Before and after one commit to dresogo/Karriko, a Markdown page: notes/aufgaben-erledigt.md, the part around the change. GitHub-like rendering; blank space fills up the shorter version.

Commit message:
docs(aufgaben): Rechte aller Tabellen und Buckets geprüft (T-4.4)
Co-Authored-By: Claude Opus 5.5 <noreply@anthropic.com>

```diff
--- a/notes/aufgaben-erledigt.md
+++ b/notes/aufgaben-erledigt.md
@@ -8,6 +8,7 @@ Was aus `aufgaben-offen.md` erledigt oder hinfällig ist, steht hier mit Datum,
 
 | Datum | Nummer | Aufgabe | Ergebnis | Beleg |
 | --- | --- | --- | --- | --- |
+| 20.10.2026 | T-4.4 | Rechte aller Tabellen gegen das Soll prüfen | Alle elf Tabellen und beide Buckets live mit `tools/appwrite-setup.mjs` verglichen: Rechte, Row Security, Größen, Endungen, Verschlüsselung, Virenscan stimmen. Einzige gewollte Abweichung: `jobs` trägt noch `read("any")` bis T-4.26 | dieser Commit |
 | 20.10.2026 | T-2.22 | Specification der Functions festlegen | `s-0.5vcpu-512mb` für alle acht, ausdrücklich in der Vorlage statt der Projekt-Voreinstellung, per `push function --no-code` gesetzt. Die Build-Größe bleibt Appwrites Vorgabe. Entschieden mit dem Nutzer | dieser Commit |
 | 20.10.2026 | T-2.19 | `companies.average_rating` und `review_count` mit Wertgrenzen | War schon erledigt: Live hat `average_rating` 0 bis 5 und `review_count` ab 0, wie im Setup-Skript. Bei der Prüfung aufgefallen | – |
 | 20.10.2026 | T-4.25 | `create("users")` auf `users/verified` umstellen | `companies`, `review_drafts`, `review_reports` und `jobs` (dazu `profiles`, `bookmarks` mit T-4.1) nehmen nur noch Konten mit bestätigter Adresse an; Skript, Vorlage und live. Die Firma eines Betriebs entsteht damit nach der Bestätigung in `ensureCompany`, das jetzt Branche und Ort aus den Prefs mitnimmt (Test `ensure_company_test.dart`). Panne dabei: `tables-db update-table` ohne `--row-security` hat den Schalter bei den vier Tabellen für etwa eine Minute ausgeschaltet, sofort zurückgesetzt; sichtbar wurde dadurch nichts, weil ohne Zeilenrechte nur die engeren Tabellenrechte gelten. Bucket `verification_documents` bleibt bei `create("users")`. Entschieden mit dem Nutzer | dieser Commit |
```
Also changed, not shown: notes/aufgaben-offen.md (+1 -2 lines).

_Prompt_. Print all of the data exactly as it stands above.

_The answer_.
Before and after one commit to dresogo/Karriko, a Markdown page: notes/aufgaben-erledigt.md, the part around the change. GitHub-like rendering; blank space fills up the shorter version.

Commit message:
docs(aufgaben): Rechte aller Tabellen und Buckets geprüft (T-4.4)
Co-Authored-By: Claude Opus 5.5 <noreply@anthropic.com>

```diff
--- a/notes/aufgaben-erledigt.md
+++ b/notes/aufgaben-erledigt.md
@@ -8,6 +8,7 @@ Was aus `aufgaben-offen.md` erledigt oder hinfällig ist, steht hier mit Datum,
 
 | Datum | Nummer | Aufgabe | Ergebnis | Beleg |
 | --- | --- | --- | --- | --- |
+| 20.10.2026 | T-4.4 | Rechte aller Tabellen gegen das Soll prüfen | Alle elf Tabellen und beide Buckets live mit `tools/appwrite-setup.mjs` verglichen: Rechte, Row Security, Größen, Endungen, Verschlüsselung, Virenscan stimmen. Einzige gewollte Abweichung: `jobs` trägt noch `read("any")` bis T-4.26 | dieser Commit |
 | 20.10.2026 | T-2.22 | Specification der Functions festlegen | `s-0.5vcpu-512mb` für alle acht, ausdrücklich in der Vorlage statt der Projekt-Voreinstellung, per `push function --no-code` gesetzt. Die Build-Größe bleibt Appwrites Vorgabe. Entschieden mit dem Nutzer | dieser Commit |
 | 20.10.2026 | T-2.19 | `companies.average_rating` und `review_count` mit Wertgrenzen | War schon erledigt: Live hat `average_rating` 0 bis 5 und `review_count` ab 0, wie im Setup-Skript. Bei der Prüfung aufgefallen | – |
 | 20.10.2026 | T-4.25 | `create("users")` auf `users/verified` umstellen | `companies`, `review_drafts`, `review_reports` und `jobs` (dazu `profiles`, `bookmarks` mit T-4.1) nehmen nur noch Konten mit bestätigter Adresse an; Skript, Vorlage und live. Die Firma eines Betriebs entsteht damit nach der Bestätigung in `ensureCompany`, das jetzt Branche und Ort aus den Prefs mitnimmt (Test `ensure_company_test.dart`). Panne dabei: `tables-db update-table` ohne `--row-security` hat den Schalter bei den vier Tabellen für etwa eine Minute ausgeschaltet, sofort zurückgesetzt; sichtbar wurde dadurch nichts, weil ohne Zeilenrechte nur die engeren Tabellenrechte gelten. Bucket `verification_documents` bleibt bei `create("users")`. Entschieden mit dem Nutzer | dieser Commit |
```
Also changed, not shown: notes/aufgaben-offen.md (+1 -2 lines).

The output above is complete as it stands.